THE NORTHWARD EXPANSION 451
of diamonds, and it would also have become almost impossible for Edmund
Davis to remain on the boards of Rhokana, Rhoanglo and Anglo American
Corporation. Fortunately, on 17 July, a cable was sent to Ernest
Oppenheimer in the joint names of Edmund Davis and S. S. Taylor
informing him that the Selection Trust offer would be put before the
board of Broken Hill, but the two signatories were
that it will be decided . . . that offer is refused. The annual meeting
Rhodesia Broken Hill shareholders... will be adjourned until 18
November. This will give you ample time consider business and receive
our views. Sir Edmund Davis is satisfied that British South Africa
Company would join Anglo American Corporation in any suitable scheme
proposed by them.
day Ernest Oppenheimer agreed, by cable, that S. S. Taylor's and his
resignation should not be tendered. The Selection Trust offer was in
fact not accepted by the board, though Edmund Davis, S. S. Taylor and
Carl Davis did not vote. A few weeks later, Edmund Davis was writing
apologetically to Ernest Oppenheimer:
Nobody regrets more than I do the misunderstanding over the contents of
our cable, but I thought that you would have realized that wc were only
submitting Beatty's new proposal for your consideration, in view of the
previous message informing you that nothing would be done without
consulting you. I now realize that I should have worded the message
differently and have stated that the terms were Beatty's new ones, that
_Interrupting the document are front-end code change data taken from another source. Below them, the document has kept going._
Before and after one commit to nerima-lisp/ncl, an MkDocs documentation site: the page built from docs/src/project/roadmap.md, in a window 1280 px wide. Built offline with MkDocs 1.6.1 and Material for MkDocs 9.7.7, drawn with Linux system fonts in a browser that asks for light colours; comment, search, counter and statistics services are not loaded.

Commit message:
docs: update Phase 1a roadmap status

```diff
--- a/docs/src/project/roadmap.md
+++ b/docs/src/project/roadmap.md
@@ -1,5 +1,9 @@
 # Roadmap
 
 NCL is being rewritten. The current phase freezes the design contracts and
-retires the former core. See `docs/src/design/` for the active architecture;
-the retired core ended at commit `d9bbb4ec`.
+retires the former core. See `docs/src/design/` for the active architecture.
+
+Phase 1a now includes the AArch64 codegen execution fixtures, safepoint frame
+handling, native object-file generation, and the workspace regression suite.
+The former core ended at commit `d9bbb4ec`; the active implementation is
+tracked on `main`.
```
his option had lapsed and that we wished to know your views. ... I
think it difficult for you to realize how anxious I have always been to
pull Broken Hill through and make a success of it.
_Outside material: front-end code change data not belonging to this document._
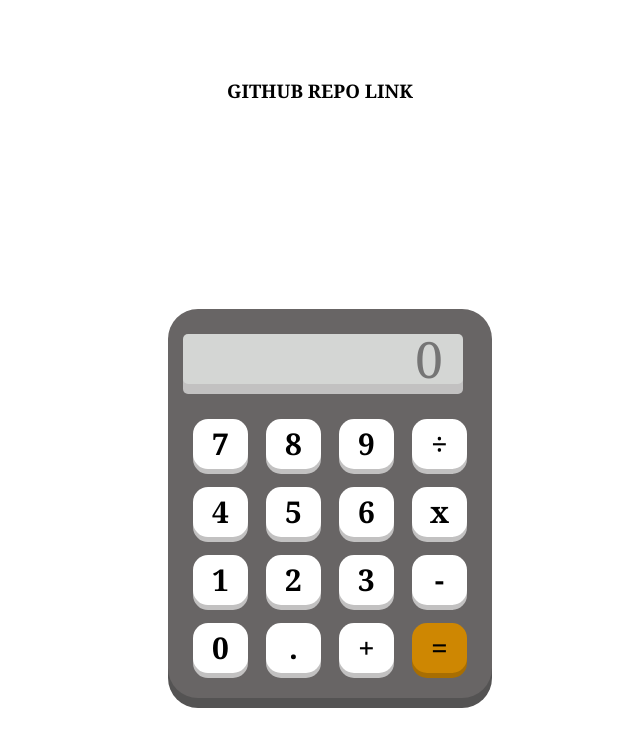
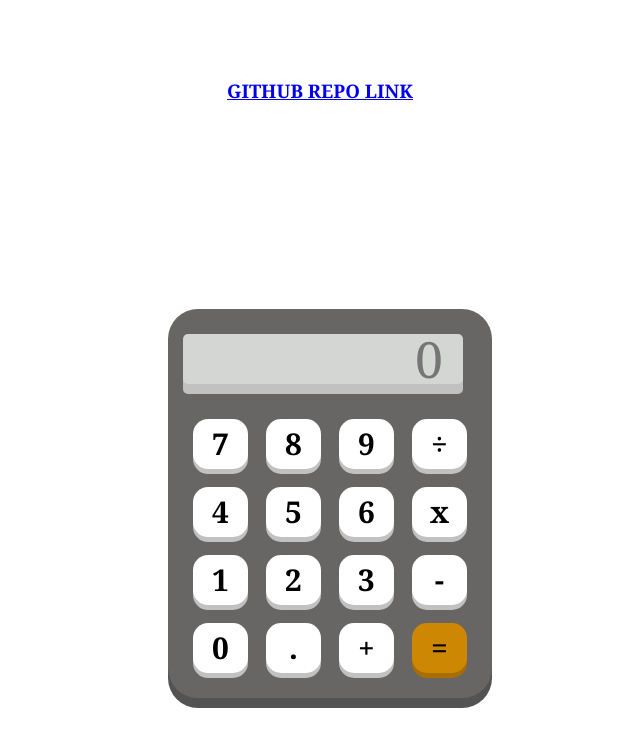
Before and after one commit to Arahub09/Calculator, a plain HTML site: page index.html in a window 1280 px wide. Shown: the part 125-872 px from the top of the page, without its empty margins (310-950 px from the left). Drawn offline with Linux system fonts and the light colour scheme.

Commit message:
Update index.html f

```diff
--- a/index.html
+++ b/index.html
@@ -8,7 +8,7 @@
 </head>
 <body>
     <h1>FUNCTIONAL CALCULATOR</h1>
-    <h3><a target="_blank" a="https://github.com/hubsarah09/Calculator.git">GITHUB REPO LINK</a></h3>
+    <h3><a target="_blank" href="https://github.com/hubsarah09/Calculator.git">GITHUB REPO LINK</a></h3>
     <div class="container">
 
         <div class="calculator">
```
Undoubtedly Edmund Davis had serious worries, but his tactics in this particular matter cannot be justified.
Ernest Oppenheimer it may well be said that he never forgot, but always
forgave. While these distressing events were taking place in London,
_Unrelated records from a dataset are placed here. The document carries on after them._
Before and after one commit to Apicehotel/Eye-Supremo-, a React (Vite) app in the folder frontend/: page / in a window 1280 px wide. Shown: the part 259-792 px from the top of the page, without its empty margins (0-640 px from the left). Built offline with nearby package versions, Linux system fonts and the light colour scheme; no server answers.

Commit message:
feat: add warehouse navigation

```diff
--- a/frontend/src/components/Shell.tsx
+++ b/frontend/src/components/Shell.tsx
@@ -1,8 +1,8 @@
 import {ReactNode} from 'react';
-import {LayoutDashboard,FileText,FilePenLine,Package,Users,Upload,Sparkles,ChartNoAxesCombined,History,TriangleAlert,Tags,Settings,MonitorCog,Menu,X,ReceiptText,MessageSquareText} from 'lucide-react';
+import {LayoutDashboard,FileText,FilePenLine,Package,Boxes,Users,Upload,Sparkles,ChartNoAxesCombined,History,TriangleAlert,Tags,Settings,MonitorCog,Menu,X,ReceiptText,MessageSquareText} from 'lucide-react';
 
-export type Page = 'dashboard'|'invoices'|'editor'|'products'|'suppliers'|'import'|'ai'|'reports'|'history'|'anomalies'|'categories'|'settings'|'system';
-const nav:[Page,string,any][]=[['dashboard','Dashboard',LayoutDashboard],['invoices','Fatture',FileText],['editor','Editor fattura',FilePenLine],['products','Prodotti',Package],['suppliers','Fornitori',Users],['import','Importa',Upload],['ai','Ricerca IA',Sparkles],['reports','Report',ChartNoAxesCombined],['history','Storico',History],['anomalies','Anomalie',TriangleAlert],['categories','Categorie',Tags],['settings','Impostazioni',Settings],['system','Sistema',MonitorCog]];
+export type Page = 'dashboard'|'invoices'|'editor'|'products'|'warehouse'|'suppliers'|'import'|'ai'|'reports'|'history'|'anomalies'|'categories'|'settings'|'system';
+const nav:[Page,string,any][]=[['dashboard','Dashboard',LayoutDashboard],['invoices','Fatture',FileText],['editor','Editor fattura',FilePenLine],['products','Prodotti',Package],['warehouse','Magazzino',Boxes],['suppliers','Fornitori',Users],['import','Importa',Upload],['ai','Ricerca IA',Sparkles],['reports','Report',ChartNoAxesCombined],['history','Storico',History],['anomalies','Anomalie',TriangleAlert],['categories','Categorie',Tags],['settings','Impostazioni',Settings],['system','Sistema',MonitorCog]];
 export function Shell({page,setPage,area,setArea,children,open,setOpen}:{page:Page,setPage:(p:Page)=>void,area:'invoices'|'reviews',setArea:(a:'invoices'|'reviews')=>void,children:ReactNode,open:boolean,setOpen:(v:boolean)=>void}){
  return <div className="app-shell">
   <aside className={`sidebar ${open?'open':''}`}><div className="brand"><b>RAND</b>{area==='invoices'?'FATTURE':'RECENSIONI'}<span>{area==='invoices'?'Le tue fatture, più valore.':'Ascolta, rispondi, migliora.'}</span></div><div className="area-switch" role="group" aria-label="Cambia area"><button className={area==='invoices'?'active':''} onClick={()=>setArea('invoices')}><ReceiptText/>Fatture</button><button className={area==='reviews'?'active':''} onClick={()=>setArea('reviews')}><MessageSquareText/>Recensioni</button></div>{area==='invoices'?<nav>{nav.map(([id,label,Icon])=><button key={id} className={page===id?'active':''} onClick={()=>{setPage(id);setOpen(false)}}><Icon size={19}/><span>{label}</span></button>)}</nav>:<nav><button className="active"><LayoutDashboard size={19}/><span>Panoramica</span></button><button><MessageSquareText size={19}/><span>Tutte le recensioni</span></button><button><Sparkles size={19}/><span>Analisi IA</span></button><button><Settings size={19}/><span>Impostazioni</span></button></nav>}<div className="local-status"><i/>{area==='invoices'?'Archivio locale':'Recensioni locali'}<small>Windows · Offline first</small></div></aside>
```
Dr. Bancroft was reporting favourably on the technical mining position.
On 4 September Edmund Davis received a long and friendly letter from
can quite understand your anxiety to make a success of Broken Hill and
am glad to say that our engineers take a favourable view of the
possibilities. A full report is being prepared, but, as I am sure you
will agree with me that we should act as quickly as possible, it will
be as well to give you my ideas rather more fully without waiting for
the report to be completed.
scheme which he submitted to Edmund Davis's scrutiny in this letter was
not adopted ultimately—it was a scheme for a new company,